RECORDS TO USE |

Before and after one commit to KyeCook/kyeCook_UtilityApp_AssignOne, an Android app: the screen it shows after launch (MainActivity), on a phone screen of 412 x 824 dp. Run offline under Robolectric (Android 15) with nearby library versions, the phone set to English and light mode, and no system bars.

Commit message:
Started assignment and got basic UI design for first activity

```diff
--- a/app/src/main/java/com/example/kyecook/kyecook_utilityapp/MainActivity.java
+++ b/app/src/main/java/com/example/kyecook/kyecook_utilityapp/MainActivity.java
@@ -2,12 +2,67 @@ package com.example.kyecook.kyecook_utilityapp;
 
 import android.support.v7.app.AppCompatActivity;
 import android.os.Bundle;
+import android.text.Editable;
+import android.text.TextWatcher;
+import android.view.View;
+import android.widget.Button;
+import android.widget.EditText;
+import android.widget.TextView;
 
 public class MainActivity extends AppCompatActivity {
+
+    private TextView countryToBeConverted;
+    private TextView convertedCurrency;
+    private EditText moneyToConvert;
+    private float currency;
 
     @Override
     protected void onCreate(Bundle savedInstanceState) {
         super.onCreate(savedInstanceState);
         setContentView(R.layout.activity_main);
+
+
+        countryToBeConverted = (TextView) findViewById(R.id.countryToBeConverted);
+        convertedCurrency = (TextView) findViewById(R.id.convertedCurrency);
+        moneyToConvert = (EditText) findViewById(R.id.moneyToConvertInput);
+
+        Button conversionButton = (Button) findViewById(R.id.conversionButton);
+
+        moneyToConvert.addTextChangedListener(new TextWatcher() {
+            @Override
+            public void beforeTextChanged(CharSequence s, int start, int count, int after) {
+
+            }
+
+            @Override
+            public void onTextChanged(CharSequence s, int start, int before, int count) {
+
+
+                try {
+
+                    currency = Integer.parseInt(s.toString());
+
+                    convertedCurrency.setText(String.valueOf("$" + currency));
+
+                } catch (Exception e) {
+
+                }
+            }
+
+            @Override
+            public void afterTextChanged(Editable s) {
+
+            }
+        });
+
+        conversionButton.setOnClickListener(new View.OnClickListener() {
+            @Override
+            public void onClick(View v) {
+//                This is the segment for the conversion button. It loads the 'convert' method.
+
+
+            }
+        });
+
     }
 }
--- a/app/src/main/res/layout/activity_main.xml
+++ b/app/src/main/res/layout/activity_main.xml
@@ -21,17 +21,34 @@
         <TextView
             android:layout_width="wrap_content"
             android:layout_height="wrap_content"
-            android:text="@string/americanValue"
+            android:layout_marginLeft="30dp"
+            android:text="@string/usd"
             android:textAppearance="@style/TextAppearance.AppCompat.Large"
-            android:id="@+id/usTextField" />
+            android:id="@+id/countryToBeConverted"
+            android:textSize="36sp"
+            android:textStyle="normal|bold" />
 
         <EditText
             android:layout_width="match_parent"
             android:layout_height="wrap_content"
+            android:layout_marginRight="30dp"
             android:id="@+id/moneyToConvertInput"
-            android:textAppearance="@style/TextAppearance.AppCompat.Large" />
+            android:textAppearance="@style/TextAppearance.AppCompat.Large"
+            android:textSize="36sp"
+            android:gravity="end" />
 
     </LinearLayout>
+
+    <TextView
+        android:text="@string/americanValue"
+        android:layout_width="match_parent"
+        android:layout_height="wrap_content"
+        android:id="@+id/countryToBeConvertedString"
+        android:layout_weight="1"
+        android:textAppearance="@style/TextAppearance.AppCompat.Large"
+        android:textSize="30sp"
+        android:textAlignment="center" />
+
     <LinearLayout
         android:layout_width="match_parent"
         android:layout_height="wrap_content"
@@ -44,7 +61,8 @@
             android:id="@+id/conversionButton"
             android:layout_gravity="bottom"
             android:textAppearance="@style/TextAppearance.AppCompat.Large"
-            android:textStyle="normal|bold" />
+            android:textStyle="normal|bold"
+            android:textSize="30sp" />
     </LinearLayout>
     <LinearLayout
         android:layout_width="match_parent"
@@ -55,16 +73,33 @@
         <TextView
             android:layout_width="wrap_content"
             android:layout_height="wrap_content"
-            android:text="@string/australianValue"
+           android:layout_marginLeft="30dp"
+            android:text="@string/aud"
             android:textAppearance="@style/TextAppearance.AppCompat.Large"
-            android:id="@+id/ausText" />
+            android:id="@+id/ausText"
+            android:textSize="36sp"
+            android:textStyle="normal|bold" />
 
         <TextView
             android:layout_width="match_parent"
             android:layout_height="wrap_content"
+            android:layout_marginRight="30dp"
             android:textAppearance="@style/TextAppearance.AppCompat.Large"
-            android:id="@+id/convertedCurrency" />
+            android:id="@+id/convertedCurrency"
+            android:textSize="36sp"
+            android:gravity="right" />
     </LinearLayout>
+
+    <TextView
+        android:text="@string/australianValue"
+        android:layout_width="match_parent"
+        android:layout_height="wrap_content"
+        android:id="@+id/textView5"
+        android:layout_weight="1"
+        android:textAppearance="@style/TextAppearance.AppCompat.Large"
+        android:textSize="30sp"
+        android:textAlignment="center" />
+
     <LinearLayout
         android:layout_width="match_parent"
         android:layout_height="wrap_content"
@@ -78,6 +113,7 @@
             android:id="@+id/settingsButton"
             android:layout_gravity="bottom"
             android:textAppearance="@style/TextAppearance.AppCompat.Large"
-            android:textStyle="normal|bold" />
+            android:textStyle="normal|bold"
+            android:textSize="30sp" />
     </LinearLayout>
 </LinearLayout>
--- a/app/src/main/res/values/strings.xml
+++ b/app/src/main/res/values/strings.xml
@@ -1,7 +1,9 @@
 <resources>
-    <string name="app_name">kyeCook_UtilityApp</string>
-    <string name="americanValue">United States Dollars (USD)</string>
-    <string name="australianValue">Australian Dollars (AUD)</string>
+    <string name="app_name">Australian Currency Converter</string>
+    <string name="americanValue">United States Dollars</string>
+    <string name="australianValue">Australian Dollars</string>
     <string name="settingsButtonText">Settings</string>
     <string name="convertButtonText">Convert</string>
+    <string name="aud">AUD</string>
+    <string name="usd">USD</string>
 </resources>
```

EXERCISE REQUIREMENTS | Write the complete data out, exactly as above.

ANSWER BOX |
Before and after one commit to KyeCook/kyeCook_UtilityApp_AssignOne, an Android app: the screen it shows after launch (MainActivity), on a phone screen of 412 x 824 dp. Run offline under Robolectric (Android 15) with nearby library versions, the phone set to English and light mode, and no system bars.

Commit message:
Started assignment and got basic UI design for first activity

```diff
--- a/app/src/main/java/com/example/kyecook/kyecook_utilityapp/MainActivity.java
+++ b/app/src/main/java/com/example/kyecook/kyecook_utilityapp/MainActivity.java
@@ -2,12 +2,67 @@ package com.example.kyecook.kyecook_utilityapp;
 
 import android.support.v7.app.AppCompatActivity;
 import android.os.Bundle;
+import android.text.Editable;
+import android.text.TextWatcher;
+import android.view.View;
+import android.widget.Button;
+import android.widget.EditText;
+import android.widget.TextView;
 
 public class MainActivity extends AppCompatActivity {
+
+    private TextView countryToBeConverted;
+    private TextView convertedCurrency;
+    private EditText moneyToConvert;
+    private float currency;
 
     @Override
     protected void onCreate(Bundle savedInstanceState) {
         super.onCreate(savedInstanceState);
         setContentView(R.layout.activity_main);
+
+
+        countryToBeConverted = (TextView) findViewById(R.id.countryToBeConverted);
+        convertedCurrency = (TextView) findViewById(R.id.convertedCurrency);
+        moneyToConvert = (EditText) findViewById(R.id.moneyToConvertInput);
+
+        Button conversionButton = (Button) findViewById(R.id.conversionButton);
+
+        moneyToConvert.addTextChangedListener(new TextWatcher() {
+            @Override
+            public void beforeTextChanged(CharSequence s, int start, int count, int after) {
+
+            }
+
+            @Override
+            public void onTextChanged(CharSequence s, int start, int before, int count) {
+
+
+                try {
+
+                    currency = Integer.parseInt(s.toString());
+
+                    convertedCurrency.setText(String.valueOf("$" + currency));
+
+                } catch (Exception e) {
+
+                }
+            }
+
+            @Override
+            public void afterTextChanged(Editable s) {
+
+            }
+        });
+
+        conversionButton.setOnClickListener(new View.OnClickListener() {
+            @Override
+            public void onClick(View v) {
+//                This is the segment for the conversion button. It loads the 'convert' method.
+
+
+            }
+        });
+
     }
 }
--- a/app/src/main/res/layout/activity_main.xml
+++ b/app/src/main/res/layout/activity_main.xml
@@ -21,17 +21,34 @@
         <TextView
             android:layout_width="wrap_content"
             android:layout_height="wrap_content"
-            android:text="@string/americanValue"
+            android:layout_marginLeft="30dp"
+            android:text="@string/usd"
             android:textAppearance="@style/TextAppearance.AppCompat.Large"
-            android:id="@+id/usTextField" />
+            android:id="@+id/countryToBeConverted"
+            android:textSize="36sp"
+            android:textStyle="normal|bold" />
 
         <EditText
             android:layout_width="match_parent"
             android:layout_height="wrap_content"
+            android:layout_marginRight="30dp"
             android:id="@+id/moneyToConvertInput"
-            android:textAppearance="@style/TextAppearance.AppCompat.Large" />
+            android:textAppearance="@style/TextAppearance.AppCompat.Large"
+            android:textSize="36sp"
+            android:gravity="end" />
 
     </LinearLayout>
+
+    <TextView
+        android:text="@string/americanValue"
+        android:layout_width="match_parent"
+        android:layout_height="wrap_content"
+        android:id="@+id/countryToBeConvertedString"
+        android:layout_weight="1"
+        android:textAppearance="@style/TextAppearance.AppCompat.Large"
+        android:textSize="30sp"
+        android:textAlignment="center" />
+
     <LinearLayout
         android:layout_width="match_parent"
         android:layout_height="wrap_content"
@@ -44,7 +61,8 @@
             android:id="@+id/conversionButton"
             android:layout_gravity="bottom"
             android:textAppearance="@style/TextAppearance.AppCompat.Large"
-            android:textStyle="normal|bold" />
+            android:textStyle="normal|bold"
+            android:textSize="30sp" />
     </LinearLayout>
     <LinearLayout
         android:layout_width="match_parent"
@@ -55,16 +73,33 @@
         <TextView
             android:layout_width="wrap_content"
             android:layout_height="wrap_content"
-            android:text="@string/australianValue"
+           android:layout_marginLeft="30dp"
+            android:text="@string/aud"
             android:textAppearance="@style/TextAppearance.AppCompat.Large"
-            android:id="@+id/ausText" />
+            android:id="@+id/ausText"
+            android:textSize="36sp"
+            android:textStyle="normal|bold" />
 
         <TextView
             android:layout_width="match_parent"
             android:layout_height="wrap_content"
+            android:layout_marginRight="30dp"
             android:textAppearance="@style/TextAppearance.AppCompat.Large"
-            android:id="@+id/convertedCurrency" />
+            android:id="@+id/convertedCurrency"
+            android:textSize="36sp"
+            android:gravity="right" />
     </LinearLayout>
+
+    <TextView
+        android:text="@string/australianValue"
+        android:layout_width="match_parent"
+        android:layout_height="wrap_content"
+        android:id="@+id/textView5"
+        android:layout_weight="1"
+        android:textAppearance="@style/TextAppearance.AppCompat.Large"
+        android:textSize="30sp"
+        android:textAlignment="center" />
+
     <LinearLayout
         android:layout_width="match_parent"
         android:layout_height="wrap_content"
@@ -78,6 +113,7 @@
             android:id="@+id/settingsButton"
             android:layout_gravity="bottom"
             android:textAppearance="@style/TextAppearance.AppCompat.Large"
-            android:textStyle="normal|bold" />
+            android:textStyle="normal|bold"
+            android:textSize="30sp" />
     </LinearLayout>
 </LinearLayout>
--- a/app/src/main/res/values/strings.xml
+++ b/app/src/main/res/values/strings.xml
@@ -1,7 +1,9 @@
 <resources>
-    <string name="app_name">kyeCook_UtilityApp</string>
-    <string name="americanValue">United States Dollars (USD)</string>
-    <string name="australianValue">Australian Dollars (AUD)</string>
+    <string name="app_name">Australian Currency Converter</string>
+    <string name="americanValue">United States Dollars</string>
+    <string name="australianValue">Australian Dollars</string>
     <string name="settingsButtonText">Settings</string>
     <string name="convertButtonText">Convert</string>
+    <string name="aud">AUD</string>
+    <string name="usd">USD</string>
 </resources>
```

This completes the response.